Label: Deutsche Grammophon
Cat. No.: 480 7216
No. Discs: 2
Karl Böhm made the first complete stereo recording of Elektra in 1960 for Deutsche Grammophon and to this day, remains one of the sonically and artistically most exciting recordings of this work. Böhm knew Strauss personally (the booklet includes a delightful photo of the two of them relaxing together!) and conducted several premieres of the composer's works. All the principals, led by Inge Borkh, are thrilling and incisive, and it is fitting that in this, the 150th anniversary of Strauss's birth, this key recording be reissued.
'It is a joy to hear [Inge Borkh's] high notes, loud or soft, taken so securely and so dead centre. She makes such things as the end of the Agamemnon monologue, the trying passage at the end of her scene with Klytemnestra, and her part in the final duet, absolutely thrilling - grand, true and beautiful singing allied to a fine conception of the great role [...] Jean Madeira's dark, rich toned voice is natural for the part of Klytemnestra [...] it goes without saying that Fischer-Dieskau makes a living person of Orestes [...] Fritz Uhl gives an excellent portrayal of the ill-fated Aegisthus [...] Karl Böhm commands the greatest admiration - the huge orchestra plays superbly [...] As for the recording, it is so good and spacious that one rarely adverts to it' Gramophone (1961)
'Borkh makes Elektra womanly from the start, Jean Madeira enunciates the second part of the Klytemnestra scene with a quasi-improvisatory clarity, the orchestra's parallel triads slither and shriek, and there is Dietrich Fischer-Dieskau: solemn, fearful, with an almost dismissive inflection' Gramophone (2013)

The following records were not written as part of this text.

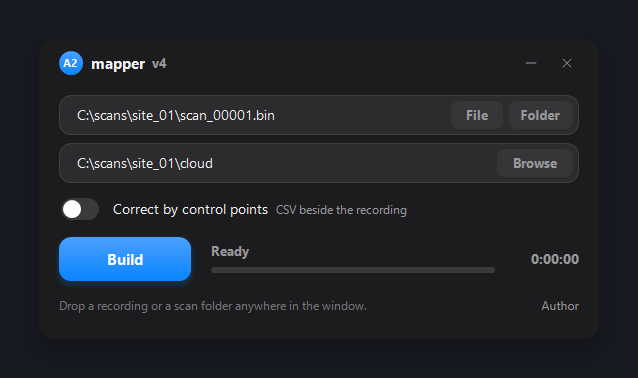
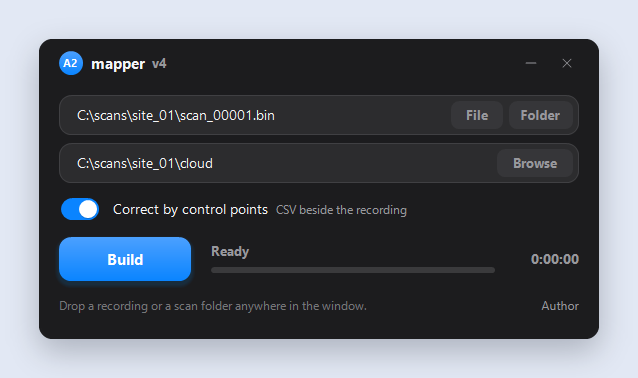
README: same-size screenshots, no vendor comparison, colour for S20 up front
Both window screenshots now share one background and size and the same switch
state. The comparison table is removed. The top row keeps only the downloads;
Telegram/YouTube stay in the Links section. Colour output for SHARE S20 scan
folders is listed under Features.

diff --git a/README.md b/README.md
@@ -5,26 +5,24 @@
 <h1 align="center">A2 mapper</h1>
 
 <p align="center">
-  <b>Point clouds from SLAM scanner recordings. Fast, accurate, free.</b><br>
-  Windows · Android
+  Point clouds from SLAM scanner recordings.<br>
+  Windows · Android · free
 </p>
 
 <p align="center">
-  <a href="v4/A2-mapper-v4.exe"><b>⬇ Windows (.exe)</b></a> ·
-  <a href="v4/A2-mapper-v4.apk"><b>⬇ Android (.apk)</b></a> ·
-  <a href="https://t.me/a2blog">Telegram</a> ·
-  <a href="https://www.youtube.com/@a2-lab">YouTube</a>
+  <a href="v4/A2-mapper-v4.exe"><b>⬇ Download for Windows (.exe)</b></a> &nbsp;·&nbsp;
+  <a href="v4/A2-mapper-v4.apk"><b>⬇ Download for Android (.apk)</b></a>
 </p>
 
 <p align="center">
-  <img src="docs/window-light.png" width="46%" alt="A2 mapper, light theme">
-  <img src="docs/window-dark.png" width="46%" alt="A2 mapper, dark theme">
+  <img src="docs/window-light.png" width="48%" alt="A2 mapper, light theme">
+  <img src="docs/window-dark.png" width="48%" alt="A2 mapper, dark theme">
 </p>
 
 ## What it is
 
-A2 mapper builds a dense, clean **point cloud (`.las`) and a trajectory
-(`.txt`)** from raw SLAM scanner recordings:
+A2 mapper builds a dense **point cloud (`.las`) and a trajectory (`.txt`)** from
+raw SLAM scanner recordings. It reads:
 
 - **ROS1 bag files** (`.bag`, uncompressed) with the topics `/livox/lidar`
   (`livox_ros_driver2/CustomMsg`) and `/livox/imu` (`sensor_msgs/Imu`) —
@@ -32,32 +30,40 @@ A2 mapper builds a dense, clean **point cloud (`.las`) and a trajectory
 - **`.bin` recordings** of **A2 scanners** — see the
   [OpenSLAM](https://github.com/Werdna0107/OpenSLAM) project.
 
-The odometry algorithm was designed and written by the author independently.
-It is not derived from, and does not reuse code of, well-known open-source SLAM
-implementations.
+### Features
 
-Everything runs on your own device. No account, no network, no cloud: your
-recordings never leave your computer or phone.
+- **Colour for SHARE S20 scans.** Choose the whole scan folder (the one with the
+  `all_*.bag` and the `info` folder) and the point cloud comes out **coloured**
+  from the scanner's cameras. Choose a single file and you get a grey cloud.
+- **Control points (RTK).** The trajectory can be corrected by your control
+  points, and the cloud comes out in their coordinates — see
+  [below](#control-points-rtk--trajectory-correction).
+- **Closed loop.** Start and finish are tied together when the recording is made
+  as described [below](#getting-the-best-quality-record-a-closed-loop).
+- **Private.** Everything runs on your own device. No account, no network, no
+  cloud: your recordings never leave your computer or phone.
+
+The odometry algorithm was designed and written by the author independently. It
+is not derived from, and does not reuse code of, well-known open-source SLAM
+implementations.
 
 ## Download
 
 | Platform | File | Notes |
 |---|---|---|
 | Windows 10 / 11, x64 | [`v4/A2-mapper-v4.exe`](v4/A2-mapper-v4.exe) | one file, 1.6 MB, nothing to install |
-| Android 8.0+, arm64 | [`v4/A2-mapper-v4.apk`](v4/A2-mapper-v4.apk) | runs the same engine on the phone (no control points) |
+| Android 8.0+, arm64 | [`v4/A2-mapper-v4.apk`](v4/A2-mapper-v4.apk) | the same engine on the phone (no control points) |
 
 SHA-256 checksums: [`v4/SHA256SUMS.txt`](v4/SHA256SUMS.txt). The program is not
 code-signed, so Windows SmartScreen may warn you on first start: choose
-*More info → Run anyway*. On Android allow installation from this source.
+*More info → Run anyway*. On Android, allow installation from this source.
 
 ## How to use (Windows)
 
 1. Start **A2-mapper-v4.exe**.
 2. Choose the recording:
    - **File** — a `.bag` or `.bin` recording → grey point cloud;
-   - **Folder** — a whole **SHARE S20 scan folder** (the one with the `all_*.bag`
-     and the `info` folder) → the cloud is also **coloured** from the scanner's
-     cameras. For colour you must pick the folder, not the file.
+   - **Folder** — a whole **SHARE S20 scan folder** → **coloured** point cloud;
    - or just drop a file or a folder into the window.
 3. The output folder is suggested automatically. Press **Build**.
 4. You get two files in the output folder: **`cloud.las`** and
@@ -121,27 +127,11 @@ Used columns: `board_real_ns`, `lat_deg`, `lon_deg`, `h_ellps_m` (optionally
 `hacc_m`, `vacc_m`, `carr_soln`). Only RTK-fixed points (`carr_soln = 2`) are
 used; the result is in local east-north-up metres around the first point.
 
-## Accuracy and speed
-
-Pure SLAM (no RTK used in the processing), measured against RTK on three real
-scans. Deviation from the reference, RMS in cm, plan / height:
-
-| Scan | Reference | SHARE PCS | A2 mapper |
-|---|---|---|---|
-| Street loop, 282 m (SHARE S20) | RTK along the whole route | 3.2 / 2.8 | **2.4 / 2.6** |
-| Courtyard, 192 m (SHARE S20) | 5 control points | 6.9 / 3.6 | 7.1 / **1.8** |
-| Street block, 777 m (A2) | 7 control points | 25.9 / 29.7 | **18.4** / 29.8 |
-
-Time to the point cloud (no colour), same computer: **6 / 3.7 / 7 min** with A2
-mapper against 11 / 7.3 / 55 min.
-
-Your results will depend on the scanner, the route and the surroundings.
-
 ## Not affiliated
 
-A2 mapper is an independent project. SHARE, SHARE Studio, SHARE PCS and Livox
-are trademarks of their owners; they are named here only to say which recordings
-the program reads.
+A2 mapper is an independent project. SHARE, SHARE Studio and Livox are
+trademarks of their owners; they are named here only to say which recordings the
+program reads.
 
 ## License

'Even more so than the Vienna Philharmonic, the Dresden Staatskapelle totally understands Strauss' idiom: it premiered many of his works and plays with that unique sound only an orchestra who has worked with a composer can. It plays faultlessly, and Böhm's tempi, often very fast, add an excitement to the playing that makes the brass snarl and roar as on no other recording, the woodwind chatter and whisper incomparably and the strings dig in with tremendous depth. Under Böhm the opera has intense momentum, although it is never overplayed, and in many parts Böhm makes more of the great, sweeping Romantic melodies than conductors who are more measured in this opera. Inge Borkh is almost near perfect as Elektra, her singing, as only a true actress can, illuminating the hysteria, compassion, love and determination of her creation. Dietrich Fischer-Dieskau is a meltingly deep toned Orest (the Recognition Scene is magical) and more than copes with the strains of the extended range of Orest's music. All in all, a remarkable recording.' MusicWeb International